India’s economy grew at its slowest pace in a year during the first three months of 2022, according to data released this week, hit by a decline in manufacturing and weaker consumer spending.

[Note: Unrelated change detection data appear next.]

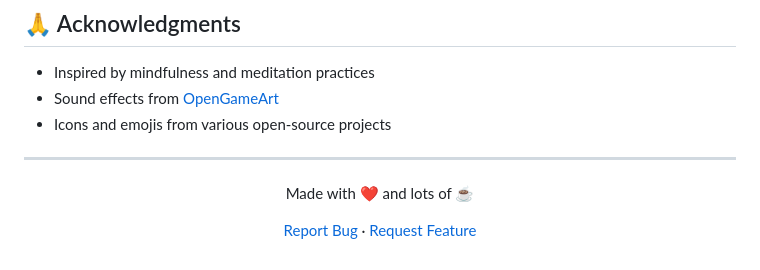
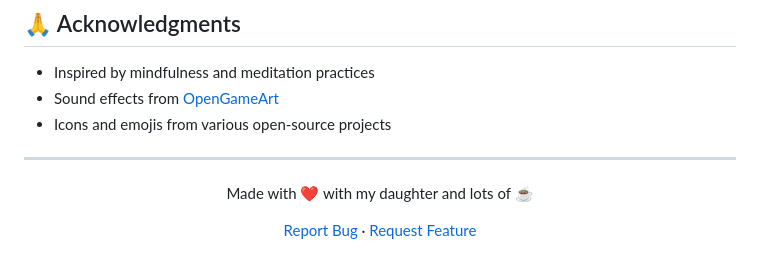
Before and after one commit to awaliuddin/game.clicker, a Markdown page: README.md, the part around the change. Rendered like a GitHub page.

```diff
--- a/README.md
+++ b/README.md
@@ -117,7 +117,7 @@ This project is licensed under the MIT License - see the [LICENSE](LICENSE) file
 
 ---
 
-<p align="center">Made with ❤️ and lots of ☕</p>
+<p align="center">Made with ❤️ with my daughter and lots of ☕</p>
 
 <p align="center">
   <a href="https://github.com/awaliuddin/game.clicker/issues">Report Bug</a> ·
```
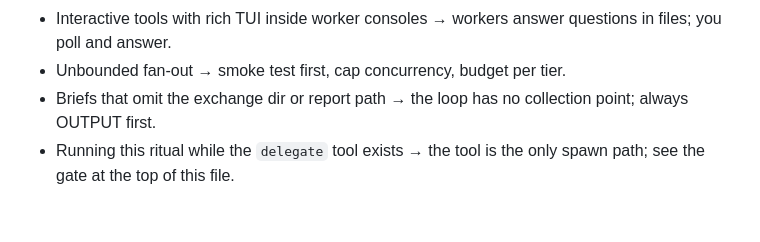
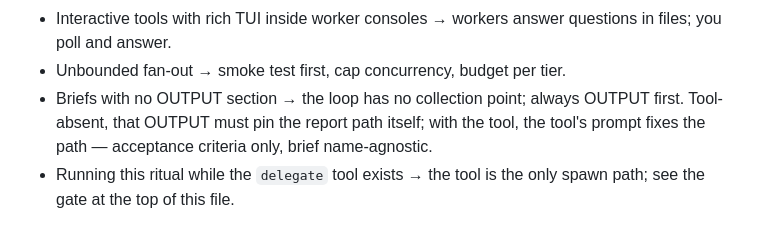
Before and after one commit to Evreke/delegate, a Markdown page: skills/delegate/REFERENCE.md, the part around the change. Rendered like a GitHub page.

Commit message:
skill: SKV2-4 alignment-pass fixes vs README/src contracts (#107)

```diff
--- a/skills/delegate/REFERENCE.md
+++ b/skills/delegate/REFERENCE.md
@@ -227,7 +227,8 @@ order decided by you.
 - Interactive tools with rich TUI inside worker consoles → workers answer questions in
   files; you poll and answer.
 - Unbounded fan-out → smoke test first, cap concurrency, budget per tier.
-- Briefs that omit the exchange dir or report path → the loop has no collection point;
-  always OUTPUT first.
+- Briefs with no OUTPUT section → the loop has no collection point; always OUTPUT
+  first. Tool-absent, that OUTPUT must pin the report path itself; with the tool,
+  the tool's prompt fixes the path — acceptance criteria only, brief name-agnostic.
 - Running this ritual while the `delegate` tool exists → the tool is the only spawn
   path; see the gate at the top of this file.
```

Read more

Manufacturing contracted 0.2% year-on-year, after expanding 0.3% in the previous quarter.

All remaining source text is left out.